# Most effective way to stop a car on a slippery road

#### denian

i get this question from a physics book

the most effective way to stop a car on a slippery road is to press and release the brakes repeatedly. discuss whether this method will stop the car in a shorter distance as compared to when the brakes are applied :-
(a) very hard, so that the wheels stop rotating
(b) sufficiently, so that skidding does not occur.

i cant find the answer for this q. hopefully someone can help me out. tq.

Last edited by a moderator:
Related Other Physics Topics News on Phys.org

#### LURCH

Re: friction

Originally posted by denian
i get this question from a physics book

the most effective way to stop a car on a slippery road is to press and release the brakes repeatedly. discuss whether this method will stop the car in a shorter distance as compared to when the brakes are applied :-
(a) very hard, so that the wheels stop rotating
(b) sufficiently, so that skidding does not occur.

i cant find the answer for this q. hopefully someone can help me out. tq.
Obviously, (a) will cause the car to lose traction and slide for a greater distance.

(b) should stop the car in the shortest distance, since it allows for the maximum, or forced to be transferred between the tires in the pavement.

Pumping the brakes is a way to determine the model forced it can be applied before breaking the traction of the tires, but at the cost of releasing pressure and allowing the car to roll freely for short periods of time throughout the breaking process.

#### denian

tq lurch
hope for more respond.

#### arcnets

Re: friction

Originally posted by denian
(b) sufficiently, so that skidding does not occur.
denian -
in Germany, some cars have a computer-contolled device called ABS (Antiblockiersystem) which does exactly that. ABS are quite expensive, but worth the cost since they allow you to keep maximum control over your car.

#### russ_watters

Mentor
Re: Re: friction

Originally posted by arcnets
denian -
in Germany, some cars have a computer-contolled device called ABS (Antiblockiersystem) which does exactly that. ABS are quite expensive, but worth the cost since they allow you to keep maximum control over your car.
They of course have ABS in the US too. But you are wrong about what anti-lock brakes do. They apply increasing pressure unitil the car starts skidding, then release and repeat. Its what denian was describing in the pumping and releasing the brakes. Thats why when you press hard on the brakes you feel it shuddering.

ABS does not have a constant braking force and as such INCREASES your stopping distance when compared with using a constant force.

denian - Lurch's explanation was exactly correct.

tq so much guys.

### Physics Forums Values

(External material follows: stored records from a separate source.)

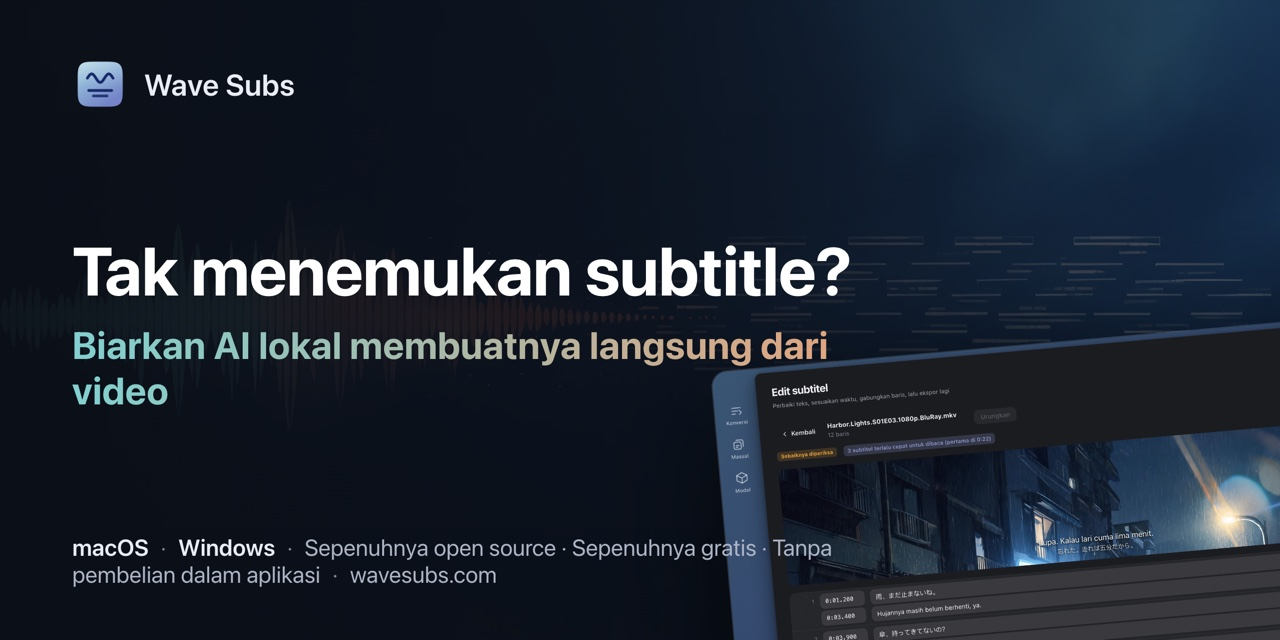
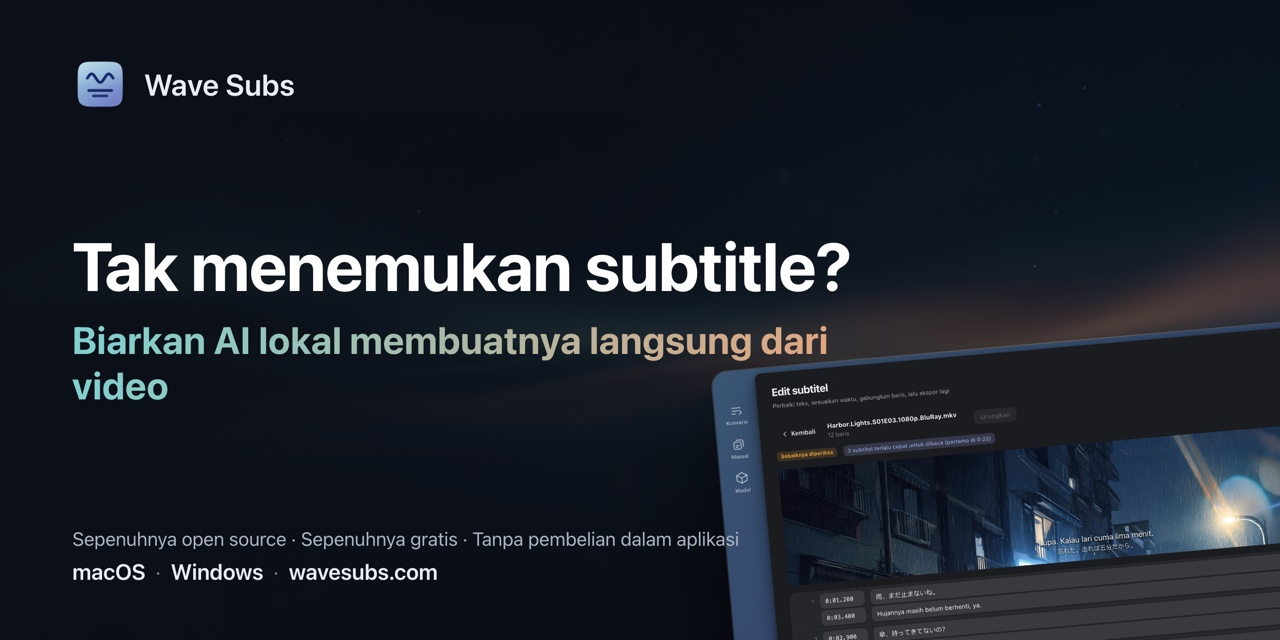
官网：hero 背景换成抽象极光渐变（即梦生成），社交卡片与 PH 首图同步更新；删除未引用的旧图

Changed region(s): [[0.0312, 0.0, 1.0, 0.6562], [0.0625, 0.8125, 0.6562, 0.9375], [0.75, 0.375, 0.7812, 0.4062]]

diff --git a/docs/de/index.html b/docs/de/index.html
@@ -45,7 +45,7 @@
 
   /* ---- 首屏 ---- */
   .hero{position:relative;overflow:hidden;padding:96px 0 40px;text-align:center}
-  .hero::before{content:"";position:absolute;inset:0;background:url(../assets/hero-wave.jpg) center/cover no-repeat;opacity:.55;mask-image:linear-gradient(to bottom,#000 30%,transparent 100%);-webkit-mask-image:linear-gradient(to bottom,#000 30%,transparent 100%)}
+  .hero::before{content:"";position:absolute;inset:0;background:url(../assets/hero-wave.jpg) center 35%/cover no-repeat;opacity:.85;mask-image:linear-gradient(to bottom,#000 45%,transparent 100%);-webkit-mask-image:linear-gradient(to bottom,#000 45%,transparent 100%)}
   .hero .wrap{position:relative}
   .hero h1{font-size:clamp(34px,5.4vw,60px);line-height:1.12;margin:0 0 18px;letter-spacing:-.5px;font-weight:700}
   .hero h1 em{font-style:normal;background:linear-gradient(90deg,var(--teal),var(--coral));-webkit-background-clip:text;background-clip:text;color:transparent}

diff --git a/docs/en/index.html b/docs/en/index.html
@@ -45,7 +45,7 @@
 
   /* ---- 首屏 ---- */
   .hero{position:relative;overflow:hidden;padding:96px 0 40px;text-align:center}
-  .hero::before{content:"";position:absolute;inset:0;background:url(../assets/hero-wave.jpg) center/cover no-repeat;opacity:.55;mask-image:linear-gradient(to bottom,#000 30%,transparent 100%);-webkit-mask-image:linear-gradient(to bottom,#000 30%,transparent 100%)}
+  .hero::before{content:"";position:absolute;inset:0;background:url(../assets/hero-wave.jpg) center 35%/cover no-repeat;opacity:.85;mask-image:linear-gradient(to bottom,#000 45%,transparent 100%);-webkit-mask-image:linear-gradient(to bottom,#000 45%,transparent 100%)}
   .hero .wrap{position:relative}
   .hero h1{font-size:clamp(34px,5.4vw,60px);line-height:1.12;margin:0 0 18px;letter-spacing:-.5px;font-weight:700}
   .hero h1 em{font-style:normal;background:linear-gradient(90deg,var(--teal),var(--coral));-webkit-background-clip:text;background-clip:text;color:transparent}

diff --git a/docs/fr/index.html b/docs/fr/index.html
@@ -45,7 +45,7 @@
 
   /* ---- 首屏 ---- */
   .hero{position:relative;overflow:hidden;padding:96px 0 40px;text-align:center}
-  .hero::before{content:"";position:absolute;inset:0;background:url(../assets/hero-wave.jpg) center/cover no-repeat;opacity:.55;mask-image:linear-gradient(to bottom,#000 30%,transparent 100%);-webkit-mask-image:linear-gradient(to bottom,#000 30%,transparent 100%)}
+  .hero::before{content:"";position:absolute;inset:0;background:url(../assets/hero-wave.jpg) center 35%/cover no-repeat;opacity:.85;mask-image:linear-gradient(to bottom,#000 45%,transparent 100%);-webkit-mask-image:linear-gradient(to bottom,#000 45%,transparent 100%)}
   .hero .wrap{position:relative}
   .hero h1{font-size:clamp(34px,5.4vw,60px);line-height:1.12;margin:0 0 18px;letter-spacing:-.5px;font-weight:700}
   .hero h1 em{font-style:normal;background:linear-gradient(90deg,var(--teal),var(--coral));-webkit-background-clip:text;background-clip:text;color:transparent}

diff --git a/docs/id/index.html b/docs/id/index.html
@@ -45,7 +45,7 @@
 
   /* ---- 首屏 ---- */
   .hero{position:relative;overflow:hidden;padding:96px 0 40px;text-align:center}
-  .hero::before{content:"";position:absolute;inset:0;background:url(../assets/hero-wave.jpg) center/cover no-repeat;opacity:.55;mask-image:linear-gradient(to bottom,#000 30%,transparent 100%);-webkit-mask-image:linear-gradient(to bottom,#000 30%,transparent 100%)}
+  .hero::before{content:"";position:absolute;inset:0;background:url(../assets/hero-wave.jpg) center 35%/cover no-repeat;opacity:.85;mask-image:linear-gradient(to bottom,#000 45%,transparent 100%);-webkit-mask-image:linear-gradient(to bottom,#000 45%,transparent 100%)}
   .hero .wrap{position:relative}
   .hero h1{font-size:clamp(34px,5.4vw,60px);line-height:1.12;margin:0 0 18px;letter-spacing:-.5px;font-weight:700}
   .hero h1 em{font-style:normal;background:linear-gradient(90deg,var(--teal),var(--coral));-webkit-background-clip:text;background-clip:text;color:transparent}

diff --git a/docs/ja/index.html b/docs/ja/index.html
@@ -45,7 +45,7 @@
 
   /* ---- 首屏 ---- */
   .hero{position:relative;overflow:hidden;padding:96px 0 40px;text-align:center}
-  .hero::before{content:"";position:absolute;inset:0;background:url(../assets/hero-wave.jpg) center/cover no-repeat;opacity:.55;mask-image:linear-gradient(to bottom,#000 30%,transparent 100%);-webkit-mask-image:linear-gradient(to bottom,#000 30%,transparent 100%)}
+  .hero::before{content:"";position:absolute;inset:0;background:url(../assets/hero-wave.jpg) center 35%/cover no-repeat;opacity:.85;mask-image:linear-gradient(to bottom,#000 45%,transparent 100%);-webkit-mask-image:linear-gradient(to bottom,#000 45%,transparent 100%)}
   .hero .wrap{position:relative}
   .hero h1{font-size:clamp(34px,5.4vw,60px);line-height:1.12;margin:0 0 18px;letter-spacing:-.5px;font-weight:700}
   .hero h1 em{font-style:normal;background:linear-gradient(90deg,var(--teal),var(--coral));-webkit-background-clip:text;background-clip:text;color:transparent}

diff --git a/docs/ko/index.html b/docs/ko/index.html
@@ -45,7 +45,7 @@
 
   /* ---- 首屏 ---- */
   .hero{position:relative;overflow:hidden;padding:96px 0 40px;text-align:center}
-  .hero::before{content:"";position:absolute;inset:0;background:url(../assets/hero-wave.jpg) center/cover no-repeat;opacity:.55;mask-image:linear-gradient(to bottom,#000 30%,transparent 100%);-webkit-mask-image:linear-gradient(to bottom,#000 30%,transparent 100%)}
+  .hero::before{content:"";position:absolute;inset:0;background:url(../assets/hero-wave.jpg) center 35%/cover no-repeat;opacity:.85;mask-image:linear-gradient(to bottom,#000 45%,transparent 100%);-webkit-mask-image:linear-gradient(to bottom,#000 45%,transparent 100%)}
   .hero .wrap{position:relative}
   .hero h1{font-size:clamp(34px,5.4vw,60px);line-height:1.12;margin:0 0 18px;letter-spacing:-.5px;font-weight:700}
   .hero h1 em{font-style:normal;background:linear-gradient(90deg,var(--teal),var(--coral));-webkit-background-clip:text;background-clip:text;color:transparent}

diff --git a/docs/ms/index.html b/docs/ms/index.html
@@ -45,7 +45,7 @@
 
   /* ---- 首屏 ---- */
   .hero{position:relative;overflow:hidden;padding:96px 0 40px;text-align:center}
-  .hero::before{content:"";position:absolute;inset:0;background:url(../assets/hero-wave.jpg) center/cover no-repeat;opacity:.55;mask-image:linear-gradient(to bottom,#000 30%,transparent 100%);-webkit-mask-image:linear-gradient(to bottom,#000 30%,transparent 100%)}
+  .hero::before{content:"";position:absolute;inset:0;background:url(../assets/hero-wave.jpg) center 35%/cover no-repeat;opacity:.85;mask-image:linear-gradient(to bottom,#000 45%,transparent 100%);-webkit-mask-image:linear-gradient(to bottom,#000 45%,transparent 100%)}
   .hero .wrap{position:relative}
   .hero h1{font-size:clamp(34px,5.4vw,60px);line-height:1.12;margin:0 0 18px;letter-spacing:-.5px;font-weight:700}
   .hero h1 em{font-style:normal;background:linear-gradient(90deg,var(--teal),var(--coral));-webkit-background-clip:text;background-clip:text;color:transparent}

diff --git a/docs/ru/index.html b/docs/ru/index.html
@@ -45,7 +45,7 @@
 
   /* ---- 首屏 ---- */
   .hero{position:relative;overflow:hidden;padding:96px 0 40px;text-align:center}
-  .hero::before{content:"";position:absolute;inset:0;background:url(../assets/hero-wave.jpg) center/cover no-repeat;opacity:.55;mask-image:linear-gradient(to bottom,#000 30%,transparent 100%);-webkit-mask-image:linear-gradient(to bottom,#000 30%,transparent 100%)}
+  .hero::before{content:"";position:absolute;inset:0;background:url(../assets/hero-wave.jpg) center 35%/cover no-repeat;opacity:.85;mask-image:linear-gradient(to bottom,#000 45%,transparent 100%);-webkit-mask-image:linear-gradient(to bottom,#000 45%,transparent 100%)}
   .hero .wrap{position:relative}
   .hero h1{font-size:clamp(34px,5.4vw,60px);line-height:1.12;margin:0 0 18px;letter-spacing:-.5px;font-weight:700}
   .hero h1 em{font-style:normal;background:linear-gradient(90deg,var(--teal),var(--coral));-webkit-background-clip:text;background-clip:text;color:transparent}

diff --git a/docs/th/index.html b/docs/th/index.html
@@ -45,7 +45,7 @@
 
   /* ---- 首屏 ---- */
   .hero{position:relative;overflow:hidden;padding:96px 0 40px;text-align:center}
-  .hero::before{content:"";position:absolute;inset:0;background:url(../assets/hero-wave.jpg) center/cover no-repeat;opacity:.55;mask-image:linear-gradient(to bottom,#000 30%,transparent 100%);-webkit-mask-image:linear-gradient(to bottom,#000 30%,transparent 100%)}
+  .hero::before{content:"";position:absolute;inset:0;background:url(../assets/hero-wave.jpg) center 35%/cover no-repeat;opacity:.85;mask-image:linear-gradient(to bottom,#000 45%,transparent 100%);-webkit-mask-image:linear-gradient(to bottom,#000 45%,transparent 100%)}
   .hero .wrap{position:relative}
   .hero h1{font-size:clamp(34px,5.4vw,60px);line-height:1.12;margin:0 0 18px;letter-spacing:-.5px;font-weight:700}
   .hero h1 em{font-style:normal;background:linear-gradient(90deg,var(--teal),var(--coral));-webkit-background-clip:text;background-clip:text;color:transparent}

diff --git a/docs/vi/index.html b/docs/vi/index.html
@@ -45,7 +45,7 @@
 
   /* ---- 首屏 ---- */
   .hero{position:relative;overflow:hidden;padding:96px 0 40px;text-align:center}
-  .hero::before{content:"";position:absolute;inset:0;background:url(../assets/hero-wave.jpg) center/cover no-repeat;opacity:.55;mask-image:linear-gradient(to bottom,#000 30%,transparent 100%);-webkit-mask-image:linear-gradient(to bottom,#000 30%,transparent 100%)}
+  .hero::before{content:"";position:absolute;inset:0;background:url(../assets/hero-wave.jpg) center 35%/cover no-repeat;opacity:.85;mask-image:linear-gradient(to bottom,#000 45%,transparent 100%);-webkit-mask-image:linear-gradient(to bottom,#000 45%,transparent 100%)}
   .hero .wrap{position:relative}
   .hero h1{font-size:clamp(34px,5.4vw,60px);line-height:1.12;margin:0 0 18px;letter-spacing:-.5px;font-weight:700}
   .hero h1 em{font-style:normal;background:linear-gradient(90deg,var(--teal),var(--coral));-webkit-background-clip:text;background-clip:text;color:transparent}

diff --git a/docs/index.html b/docs/index.html
@@ -45,7 +45,7 @@
 
   /* ---- 首屏 ---- */
   .hero{position:relative;overflow:hidden;padding:96px 0 40px;text-align:center}
-  .hero::before{content:"";position:absolute;inset:0;background:url(assets/hero-wave.jpg) center/cover no-repeat;opacity:.55;mask-image:linear-gradient(to bottom,#000 30%,transparent 100%);-webkit-mask-image:linear-gradient(to bottom,#000 30%,transparent 100%)}
+  .hero::before{content:"";position:absolute;inset:0;background:url(assets/hero-wave.jpg) center 35%/cover no-repeat;opacity:.85;mask-image:linear-gradient(to bottom,#000 45%,transparent 100%);-webkit-mask-image:linear-gradient(to bottom,#000 45%,transparent 100%)}
   .hero .wrap{position:relative}
   .hero h1{font-size:clamp(34px,5.4vw,60px);line-height:1.12;margin:0 0 18px;letter-spacing:-.5px;font-weight:700}
   .hero h1 em{font-style:normal;background:linear-gradient(90deg,var(--teal),var(--coral));-webkit-background-clip:text;background-clip:text;color:transparent}

diff --git a/scripts/site.css b/scripts/site.css
@@ -27,7 +27,7 @@
 
   /* ---- 首屏 ---- */
   .hero{position:relative;overflow:hidden;padding:96px 0 40px;text-align:center}
-  .hero::before{content:"";position:absolute;inset:0;background:url(assets/hero-wave.jpg) center/cover no-repeat;opacity:.55;mask-image:linear-gradient(to bottom,#000 30%,transparent 100%);-webkit-mask-image:linear-gradient(to bottom,#000 30%,transparent 100%)}
+  .hero::before{content:"";position:absolute;inset:0;background:url(assets/hero-wave.jpg) center 35%/cover no-repeat;opacity:.85;mask-image:linear-gradient(to bottom,#000 45%,transparent 100%);-webkit-mask-image:linear-gradient(to bottom,#000 45%,transparent 100%)}
   .hero .wrap{position:relative}
   .hero h1{font-size:clamp(34px,5.4vw,60px);line-height:1.12;margin:0 0 18px;letter-spacing:-.5px;font-weight:700}
   .hero h1 em{font-style:normal;background:linear-gradient(90deg,var(--teal),var(--coral));-webkit-background-clip:text;background-clip:text;color:transparent}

We Value Quality
• Topics based on mainstream science
• Proper English grammar and spelling
We Value Civility
• Positive and compassionate attitudes
• Patience while debating
We Value Productivity
• Disciplined to remain on-topic
• Recognition of own weaknesses
• Solo and co-op problem solving